• **Exercise**: Output the records that follow, keeping every line exactly as it is.

• **Data excerpts**:
Start of Block
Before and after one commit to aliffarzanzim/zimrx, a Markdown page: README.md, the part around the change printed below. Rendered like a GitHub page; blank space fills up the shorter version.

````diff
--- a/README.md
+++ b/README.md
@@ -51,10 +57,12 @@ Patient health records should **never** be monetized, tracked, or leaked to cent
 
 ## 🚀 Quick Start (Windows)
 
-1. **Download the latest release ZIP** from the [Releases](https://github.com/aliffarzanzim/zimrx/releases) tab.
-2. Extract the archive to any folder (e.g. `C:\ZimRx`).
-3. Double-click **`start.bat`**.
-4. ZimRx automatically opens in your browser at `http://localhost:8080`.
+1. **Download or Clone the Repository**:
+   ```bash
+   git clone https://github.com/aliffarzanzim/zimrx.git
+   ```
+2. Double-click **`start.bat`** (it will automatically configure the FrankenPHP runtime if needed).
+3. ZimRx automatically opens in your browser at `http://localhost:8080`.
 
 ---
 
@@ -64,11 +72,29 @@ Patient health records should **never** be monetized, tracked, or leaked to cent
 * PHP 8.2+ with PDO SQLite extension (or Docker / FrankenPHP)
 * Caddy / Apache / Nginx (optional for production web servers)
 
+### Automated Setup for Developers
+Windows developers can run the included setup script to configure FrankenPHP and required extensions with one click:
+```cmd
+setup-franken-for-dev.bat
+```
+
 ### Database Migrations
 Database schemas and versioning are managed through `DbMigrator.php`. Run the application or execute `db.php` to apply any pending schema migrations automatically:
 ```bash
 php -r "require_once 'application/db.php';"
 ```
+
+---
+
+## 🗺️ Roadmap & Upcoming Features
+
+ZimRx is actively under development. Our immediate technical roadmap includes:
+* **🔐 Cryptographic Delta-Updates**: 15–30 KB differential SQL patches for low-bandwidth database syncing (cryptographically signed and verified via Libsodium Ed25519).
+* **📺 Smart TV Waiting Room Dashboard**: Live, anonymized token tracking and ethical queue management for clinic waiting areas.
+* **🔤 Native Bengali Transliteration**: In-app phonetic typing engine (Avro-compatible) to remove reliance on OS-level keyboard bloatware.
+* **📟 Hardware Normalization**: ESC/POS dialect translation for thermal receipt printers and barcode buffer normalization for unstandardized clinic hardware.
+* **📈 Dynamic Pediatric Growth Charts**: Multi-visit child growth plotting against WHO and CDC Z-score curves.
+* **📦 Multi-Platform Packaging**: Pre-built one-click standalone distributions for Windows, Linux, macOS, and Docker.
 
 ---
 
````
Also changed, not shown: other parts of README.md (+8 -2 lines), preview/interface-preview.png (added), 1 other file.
End of Block
• **Output for this exercise**:
Before and after one commit to aliffarzanzim/zimrx, a Markdown page: README.md, the part around the change printed below. Rendered like a GitHub page; blank space fills up the shorter version.

````diff
--- a/README.md
+++ b/README.md
@@ -51,10 +57,12 @@ Patient health records should **never** be monetized, tracked, or leaked to cent
 
 ## 🚀 Quick Start (Windows)
 
-1. **Download the latest release ZIP** from the [Releases](https://github.com/aliffarzanzim/zimrx/releases) tab.
-2. Extract the archive to any folder (e.g. `C:\ZimRx`).
-3. Double-click **`start.bat`**.
-4. ZimRx automatically opens in your browser at `http://localhost:8080`.
+1. **Download or Clone the Repository**:
+   ```bash
+   git clone https://github.com/aliffarzanzim/zimrx.git
+   ```
+2. Double-click **`start.bat`** (it will automatically configure the FrankenPHP runtime if needed).
+3. ZimRx automatically opens in your browser at `http://localhost:8080`.
 
 ---
 
@@ -64,11 +72,29 @@ Patient health records should **never** be monetized, tracked, or leaked to cent
 * PHP 8.2+ with PDO SQLite extension (or Docker / FrankenPHP)
 * Caddy / Apache / Nginx (optional for production web servers)
 
+### Automated Setup for Developers
+Windows developers can run the included setup script to configure FrankenPHP and required extensions with one click:
+```cmd
+setup-franken-for-dev.bat
+```
+
 ### Database Migrations
 Database schemas and versioning are managed through `DbMigrator.php`. Run the application or execute `db.php` to apply any pending schema migrations automatically:
 ```bash
 php -r "require_once 'application/db.php';"
 ```
+
+---
+
+## 🗺️ Roadmap & Upcoming Features
+
+ZimRx is actively under development. Our immediate technical roadmap includes:
+* **🔐 Cryptographic Delta-Updates**: 15–30 KB differential SQL patches for low-bandwidth database syncing (cryptographically signed and verified via Libsodium Ed25519).
+* **📺 Smart TV Waiting Room Dashboard**: Live, anonymized token tracking and ethical queue management for clinic waiting areas.
+* **🔤 Native Bengali Transliteration**: In-app phonetic typing engine (Avro-compatible) to remove reliance on OS-level keyboard bloatware.
+* **📟 Hardware Normalization**: ESC/POS dialect translation for thermal receipt printers and barcode buffer normalization for unstandardized clinic hardware.
+* **📈 Dynamic Pediatric Growth Charts**: Multi-visit child growth plotting against WHO and CDC Z-score curves.
+* **📦 Multi-Platform Packaging**: Pre-built one-click standalone distributions for Windows, Linux, macOS, and Docker.
 
 ---
 
````
Also changed, not shown: other parts of README.md (+8 -2 lines), preview/interface-preview.png (added), 1 other file.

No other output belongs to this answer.